A, E, I, O, U, and sometimes Y. You might have learned it as a chant, a song, or a simple declaration, but this is how you learned the vowels of English. You may have wondered, why is Y so unsure of itself? Can't we just decide what it is? Why is Y a "sometimes" vowel?
Because writing is not the same thing as speech. While we casually refer to letters, which are written symbols, as vowels or consonants, the concepts of vowel and consonant properly belong to the domain of speech. In general terms, a consonant is a speech sound formed by some kind of constriction or impeding of air flow through the vocal tract, and a vowel lets the air flow freely through. The letter Y can stand for either of these types of sounds. In "yes," Y is representing a consonant, and in "gym" it is representing a vowel.
In fact, due to the imperfect match between writing and speech, there are other "sometimes" vowels: W is a consonant in "we" and part of a diphthong vowel in "now." H is a consonant in "hat" but what is it in "ah"? It's part of the representation of a different vowel sound; compare it with "a." If we look hard enough, we can even find examples of "sometimes" consonants. What sound does the O represent in "one"? What sound does the U represent in "united"? They are consonant+vowel combinations 'wuh' and 'yu.'
A, E, I, O, U and sometimes Y is not a bad rule of thumb. Most of the time a spoken vowel will be represented by one of those written forms. And Y swings between vowel and consonant more than other swing letters. But it's worth remembering that letters are not speech sounds.

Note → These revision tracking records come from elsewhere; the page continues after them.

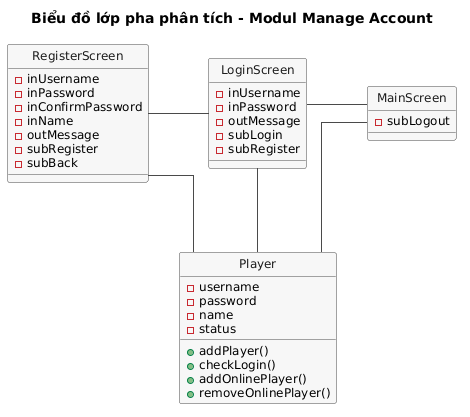
Before: docs/uml/pha2/class-analysis-m4.png, a diagram exported from PlantUML (VattenL/mobile-pikachu). Source of this version:
```plantuml
@startuml
title Biểu đồ lớp pha phân tích - Modul Manage Account

hide circle
skinparam shadowing false
skinparam linetype ortho
skinparam nodesep 60
skinparam ranksep 70
skinparam classFontSize 14
skinparam classAttributeFontSize 12
skinparam class {
  BackgroundColor #F7F7F7
  BorderColor #4A4A4A
  ArrowColor #4A4A4A
  FontColor #1A1A1A
}

class RegisterScreen {
  - inUsername
  - inPassword
  - inConfirmPassword
  - inName
  - outMessage
  - subRegister
  - subBack
}

class LoginScreen {
  - inUsername
  - inPassword
  - outMessage
  - subLogin
  - subRegister
}

class MainScreen {
  - subLogout
}

class Player {
  - username
  - password
  - name
  - status
  + addPlayer()
  + checkLogin()
  + addOnlinePlayer()
  + removeOnlinePlayer()
}

RegisterScreen -right- LoginScreen
LoginScreen -right- MainScreen

RegisterScreen -down- Player
LoginScreen -down- Player
MainScreen -down- Player
@enduml
```
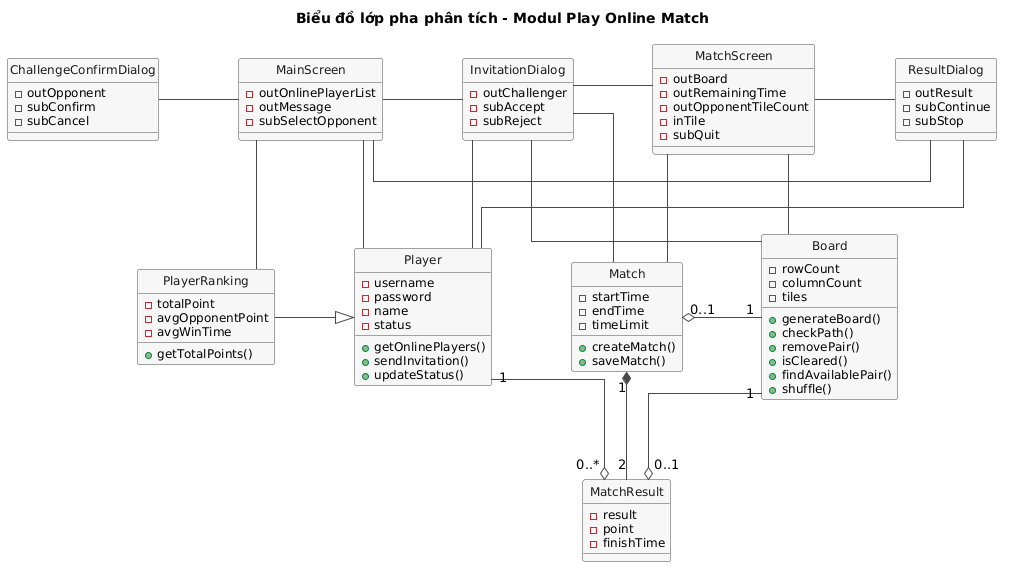
After the change.

The edit, as a diff of the source:
```diff
@@ -1,11 +1,11 @@
 @startuml
-title Biểu đồ lớp pha phân tích - Modul Manage Account
+title Biểu đồ lớp pha phân tích - Modul Play Online Match
 
 hide circle
 skinparam shadowing false
 skinparam linetype ortho
-skinparam nodesep 60
-skinparam ranksep 70
+skinparam nodesep 80
+skinparam ranksep 80
 skinparam classFontSize 14
 skinparam classAttributeFontSize 12
 skinparam class {
@@ -15,26 +15,36 @@
   FontColor #1A1A1A
 }
 
-class RegisterScreen {
-  - inUsername
-  - inPassword
-  - inConfirmPassword
-  - inName
+class MainScreen {
+  - outOnlinePlayerList
   - outMessage
-  - subRegister
-  - subBack
+  - subSelectOpponent
 }
 
-class LoginScreen {
-  - inUsername
-  - inPassword
-  - outMessage
-  - subLogin
-  - subRegister
+class ChallengeConfirmDialog {
+  - outOpponent
+  - subConfirm
+  - subCancel
 }
 
-class MainScreen {
-  - subLogout
+class InvitationDialog {
+  - outChallenger
+  - subAccept
+  - subReject
+}
+
+class MatchScreen {
+  - outBoard
+  - outRemainingTime
+  - outOpponentTileCount
+  - inTile
+  - subQuit
+}
+
+class ResultDialog {
+  - outResult
+  - subContinue
+  - subStop
 }
 
 class Player {
@@ -42,16 +52,62 @@
   - password
   - name
   - status
-  + addPlayer()
-  + checkLogin()
-  + addOnlinePlayer()
-  + removeOnlinePlayer()
+  + getOnlinePlayers()
+  + sendInvitation()
+  + updateStatus()
 }
 
-RegisterScreen -right- LoginScreen
-LoginScreen -right- MainScreen
+class PlayerRanking {
+  - totalPoint
+  - avgOpponentPoint
+  - avgWinTime
+  + getTotalPoints()
+}
 
-RegisterScreen -down- Player
-LoginScreen -down- Player
+class Board {
+  - rowCount
+  - columnCount
+  - tiles
+  + generateBoard()
+  + checkPath()
+  + removePair()
+  + isCleared()
+  + findAvailablePair()
+  + shuffle()
+}
+
+class Match {
+  - startTime
+  - endTime
+  - timeLimit
+  + createMatch()
+  + saveMatch()
+}
+
+class MatchResult {
+  - result
+  - point
+  - finishTime
+}
+
+MainScreen -left- ChallengeConfirmDialog
+MainScreen -right- InvitationDialog
+InvitationDialog -right- MatchScreen
+MatchScreen -right- ResultDialog
+ResultDialog -[norank]- MainScreen
+
 MainScreen -down- Player
+MainScreen -down- PlayerRanking
+InvitationDialog -down- Board
+InvitationDialog -down- Match
+InvitationDialog -down- Player
+MatchScreen -down- Board
+MatchScreen -down- Match
+ResultDialog -down- Player
+
+Player "1" -[norank]-o "0..*" MatchResult
+Match "1" *-down- "2" MatchResult
+Match "0..1" o-right- "1" Board
+MatchResult "0..1" o-[norank]- "1" Board
+PlayerRanking -[norank]-|> Player
 @enduml
```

They are lines on a page, pixels on a screen that nudge us, quite imperfectly, toward the sounds of the things we say.
THE WEEK'S AUDIOPHILE PODCASTS: LISTEN SMARTER
- 43 TV shows to watch in 2014
- How to be the most productive person in your office — and still get home by 5:30 p.m.
- How our botched understanding of 'science' ruins everything
- 6 things the happiest families all have in common
- The science of sex: 4 harsh truths about dating and mating
- Save the world... by changing how you pee
- 10 things you need to know today: September 21, 2014
- How U2 became the new Nickelback
- Russia is stealthily threatening America with nuclear war
- 13 Urban Outfitters controversies
Subscribe to the Week